What do you need to think about? Just fire any questions you have at me.
No, it’s not that, you’ve been really helpful, it’s just… Well… You’ve really brought me round to giving money, but now, well, I’m not sure if, were I to set up direct debit, I would choose your charity over another one…
Ouch. Thankfully, I don’t think she quite got what I meant.
I changed tack:
I’m sorry, you’ve really met the most indecisive person in the world.
Oh no I haven’t. I’m the most indecisive person in the world. But from one indecisive person to another, I can assure you that this will make you feel sooo good!
She handed me the photos again. I looked, awwh-ed, and thought to myself, Come on, this isn’t a question about affording it, at the same time as I calculated ([£2.30 X 52] X 2) in my head.
By this time, we had gone right past the trying to get away.
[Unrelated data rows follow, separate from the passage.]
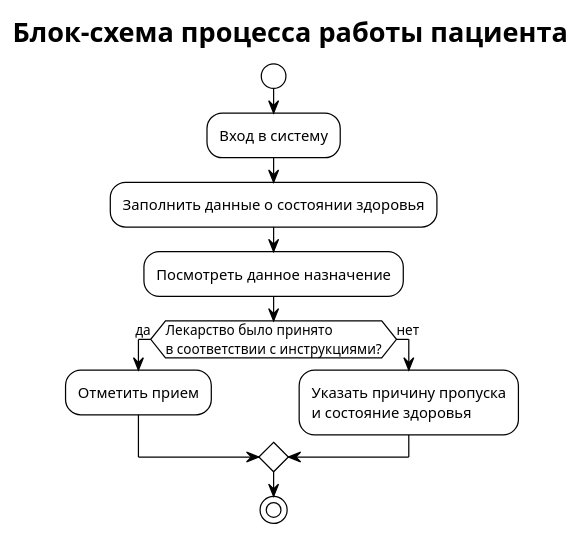
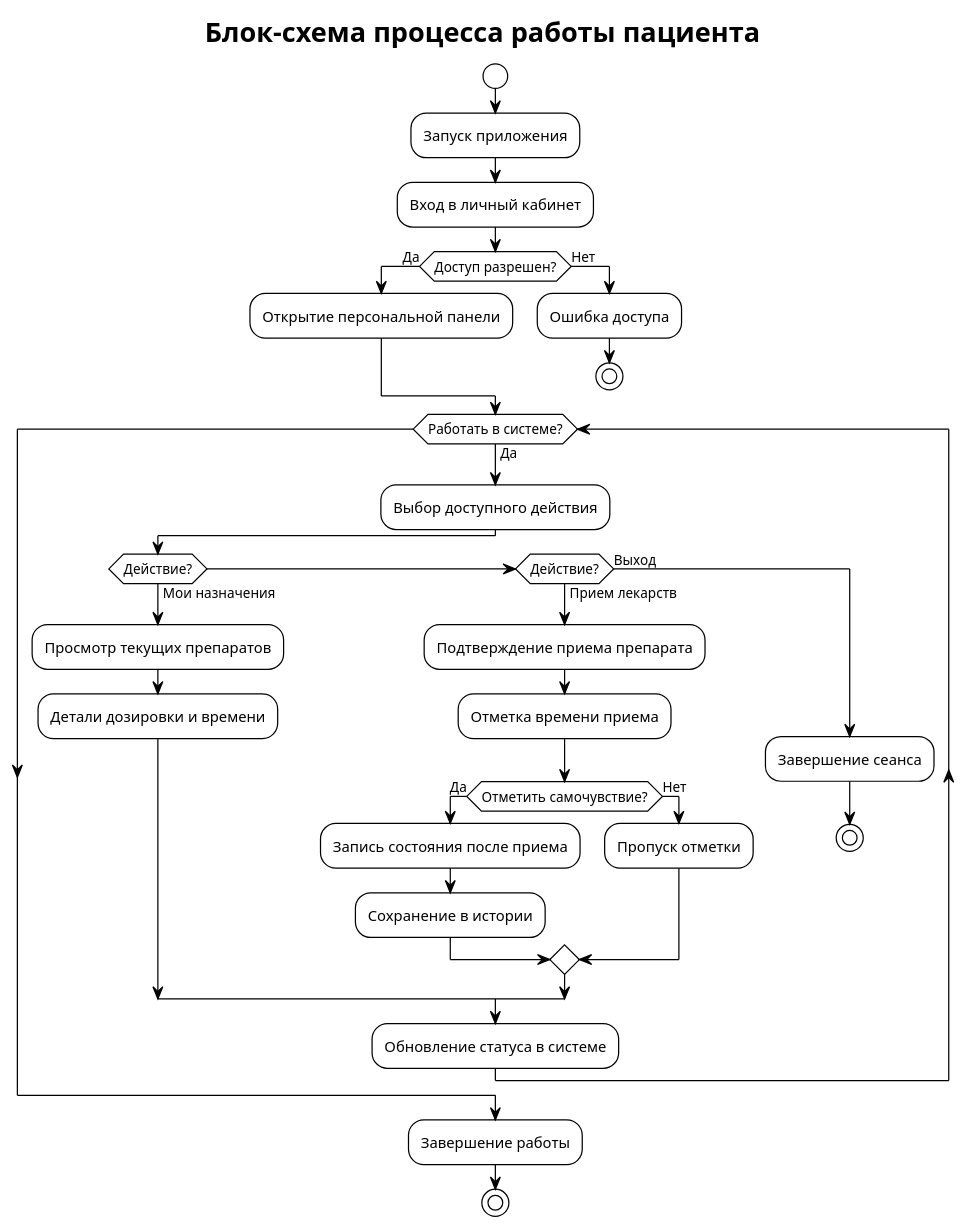
One commit to KiraRaeva/database-patient-medication-accounting-system- changed the diagram in docs/diagrams/blockdiagrams2.puml. Above: the diagram before and after it, drawn with PlantUML. The commit also changed 7 other files, not shown here.

```diff
--- a/docs/diagrams/blockdiagrams2.puml
+++ b/docs/diagrams/blockdiagrams2.puml
@@ -1,19 +1,44 @@
 @startuml
 !theme plain
 
 title Блок-схема процесса работы пациента
 
 start
-:Вход в систему;
-:Заполнить данные о состоянии здоровья;
-:Посмотреть данное назначение;
+:Запуск приложения;
+:Вход в личный кабинет;
 
-if (Лекарство было принято\nв соответствии с инструкциями?) then (да)
-  :Отметить прием;
-else (нет)
-  :Указать причину пропуска\nи состояние здоровья;
+if (Доступ разрешен?) then (Да)
+  :Открытие персональной панели;
+else (Нет)
+  :Ошибка доступа;
+  stop
 endif
 
+while (Работать в системе?) is (Да)
+  :Выбор доступного действия;
+
+  if (Действие?) then (Мои назначения)
+    :Просмотр текущих препаратов;
+    :Детали дозировки и времени;
+  elseif (Действие?) then (Прием лекарств)
+    :Подтверждение приема препарата;
+    :Отметка времени приема;
+
+    if (Отметить самочувствие?) then (Да)
+      :Запись состояния после приема;
+      :Сохранение в истории;
+    else (Нет)
+      :Пропуск отметки;
+    endif
+  else (Выход)
+    :Завершение сеанса;
+    stop
+  endif
+
+  :Обновление статуса в системе;
+endwhile
+
+:Завершение работы;
 stop
 
 @enduml
```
Right past the information barraging. Right past the, No, I don’t think I will today. Goodbye. By this point I was seriously beginning to feel bad for taking up so much of her time.
I apologise to her for this.
No, don’t worry mate, I’m here to speak to people just like you. To inspire you.
Oh right, yeah. Well, you have. You’ve really inspired me. Really. I’m going to give money…
GREAT! What’s your…
…but I’m still not sure whether this charity is the one… Can you give me that hour?
The longer you stay. The harder extracting yourself becomes. I kept thinking, if only it was the Red Cross. If only it was Amnesty. In fact, if only it was any other charity… that charity I’d give money to without thinking about it…
I was shocked at myself, making arbitrary judgements about the relative worth of different charities – ones for poverty, blindness, human rights, welfare – to spend my measly £2.30 a week on.
Please, I really need an hour. Are you going to be here later today still? I literally mean I’ll come. I promise. I’m really keen to do this.
Ok, if I really can’t persuade you to sign up now, then, I’m here until 5, although I may be on a break at some point. Tell you what, it’s 2:37 at the moment, see you at 3:40?
For sure! See you then! You’ve been really inspiring. Thanks so much.
Sweat was dripping off my back as the sun bathed the limestone buildings of Bristol. Two voices in my head kept arguing as I turned into a retail unit not 100m from the girl. I left quickly, fearing her condemning, charitable eyes on my browsing, hypocritical, sweaty back.
My head was full of all the fabricated questions, the ethical dilemmas and the economic calculations of my pitiable situation. And as these clouded my mind, it was only with good luck that I escaped the long-reaching necks of Amnesty officials on my left, and the engulfing Charybdis of Medecins Sans Frontieres on my right.
I finally sought solace on the sunlit balcony of a riverside restaurant, ordered Split Pea & Wild Mushroom Paté served on Sourdough Toast, and breathed a sigh of relief.
As 3:40 struck, I turned off my iPhone. Sat back. And started to enjoy the new Italian feature film in Screen Three.